In the spring of 2017, several faith-based service year programs sponsored a speakers series: “Calling, Service, and Justice: Stories of Spiritual Entrepreneurs.” Speakers from the Washington, D.C. area reflected on their journeys inward to face questions, doubts, and fears - and to receive grace and insight - about calling and action that honors self, community, and world.
Gail Taylor, founder of Three Part Harmony Farm, talked about having a bi-vocational identity that allows her to pursue and support her dream. She is a farmer and yoga teacher who uses advocacy skills from a former life to make her vision a reality! Those came in handy when she worked with D.C. Council members to draft and pass legislation allowing her farm to exist on monastery land without jeopardizing its nonprofit status.
She shared how formative her role in a small, ecumenical, lay-led church community that empowers people to envision has been. Moreover, she reflected on re-understanding scripture after working the earth for a while. In addition to support from spouse and church, an accountability group kept her focused and helped her act.
Bill Haley, executive director of Coracle, shared many risks of saying yes to his calling. That calling required him to give everything up, commit career suicide, and jump off a cliff. He needed “a God moment” to realize that his resume is inconsequential and that God knows best how to use his life.
He learned that lesson in leaving a ministry in inner city D.C. to relocate to rural Virginia. In the process of moving toward a new ministry, he kept asking God: “But what about justice?” He got his answer when discovering a slave cemetery on the property they bought.
Bill has been formed by Gordon and Mary Cosby’s understanding of calling as: 1) transcendent, coming from otherness, and being nothing we can dream ourselves; 2) meeting a need; 3) simple (e.g. there is a need for housing); 4) persistent and gnawing; and 5) impossible (without God). To the question of how we know where to serve, he answers: cultivate empathy and it will show you who you need to be with, where, and how.
Adam Taylor, lead for faith-based initiatives at The World Bank, attempted climbing Mount Kilimanjaro in three days (versus the five recommended) to get an answer about calling from God. At one point, because he was going too fast and pushing himself too hard, he collapsed and was unconscious - if not gone - for a while. During that time he remembers a fuzzy conversation with God in which God said: “You take yourself too seriously. The answer you seek has been within you all along.” Adam woke with a sense of peace and focus.
Along his journey, he has learned: 1) Calling is like spiritual GPS. If you are off, you’ll be rerouted; 2) Justice is not about ideology. It is about restoring right relationship and a lifestyle that pursues that; 3) To embrace a more holistic Jesus. He tries to avoid following George Bernard Shaw’s observation that “God made us in God’s image. We returned the favor;” 4) "To whom much is given, much is expected" is true. This helps prevent him from taking shortcuts; and 5) Kairos time can be triggered by egregious situations and actions. We must be aware of those moments and how they empower us.

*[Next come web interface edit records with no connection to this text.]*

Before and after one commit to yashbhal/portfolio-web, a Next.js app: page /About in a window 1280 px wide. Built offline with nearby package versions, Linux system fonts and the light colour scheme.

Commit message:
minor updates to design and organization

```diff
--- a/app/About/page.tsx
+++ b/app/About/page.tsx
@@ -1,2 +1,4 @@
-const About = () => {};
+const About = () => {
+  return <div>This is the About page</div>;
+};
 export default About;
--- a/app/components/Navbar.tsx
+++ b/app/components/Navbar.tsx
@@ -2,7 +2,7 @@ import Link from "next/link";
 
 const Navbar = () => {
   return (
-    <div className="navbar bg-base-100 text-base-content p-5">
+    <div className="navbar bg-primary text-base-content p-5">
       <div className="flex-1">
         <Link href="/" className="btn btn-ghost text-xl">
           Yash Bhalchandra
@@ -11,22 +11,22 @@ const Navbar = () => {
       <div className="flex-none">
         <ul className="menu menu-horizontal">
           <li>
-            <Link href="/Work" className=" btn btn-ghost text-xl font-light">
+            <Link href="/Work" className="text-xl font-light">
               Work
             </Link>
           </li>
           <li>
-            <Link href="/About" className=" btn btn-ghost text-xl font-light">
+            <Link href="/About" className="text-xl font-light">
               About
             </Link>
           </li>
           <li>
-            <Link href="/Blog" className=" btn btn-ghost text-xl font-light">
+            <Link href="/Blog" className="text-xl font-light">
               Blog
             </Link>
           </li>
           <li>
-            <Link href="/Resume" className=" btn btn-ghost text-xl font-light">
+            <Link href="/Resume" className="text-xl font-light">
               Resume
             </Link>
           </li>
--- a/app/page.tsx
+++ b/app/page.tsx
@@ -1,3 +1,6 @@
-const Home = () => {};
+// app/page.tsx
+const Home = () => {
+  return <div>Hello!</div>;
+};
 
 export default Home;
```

And, for you movie fans, he thinks we all have Matrix moments where we have to choose the red or blue pill: to truly know and experience, or ignore and escape.
Becca Stelle, with Becoming Church and the Church of Christ, Right Now, was catapulted into questions of faith in her twenties when she spent several months with a close friend whose husband died suddenly. She realized that her seminary training could not make things better. She was wholly unprepared. In that time, she began to hear Jesus differently. She started to ask what it meant to really follow Jesus. She realized that Jesus is always at the margins - not front and center. She later left the traditional church when her parish did not want to spend time with that reality.
Years later, a meeting with Gordon Cosby robbed her of the excuse that no one out there shared her passion. She recognized that she wanted to be under the spiritual leadership of those who had been to hell and back. Becca’s friend who lost her husband had been her first teacher. Now the homeless, addicted, and incarcerated would teach her.
The small church model she now works with is based on the 12 step model. It maintains that all of us are addicted to a crazy society, and that our “us vs. them” mentality is part of that addiction. It offers space for deep sharing across what are usually social and class divisions. It stresses being known as deeply as possible - but not trying to fix each other. The Church of Christ, Right Now is called to relationship with the formerly incarcerated. The church even owns stock in the Corrections Corporation of America (private prison industry) so that it can attend board meetings and try to influence the leadership.
Something above grab you? Show up where these leaders are and explore why! And keep an eye out for future events on calling.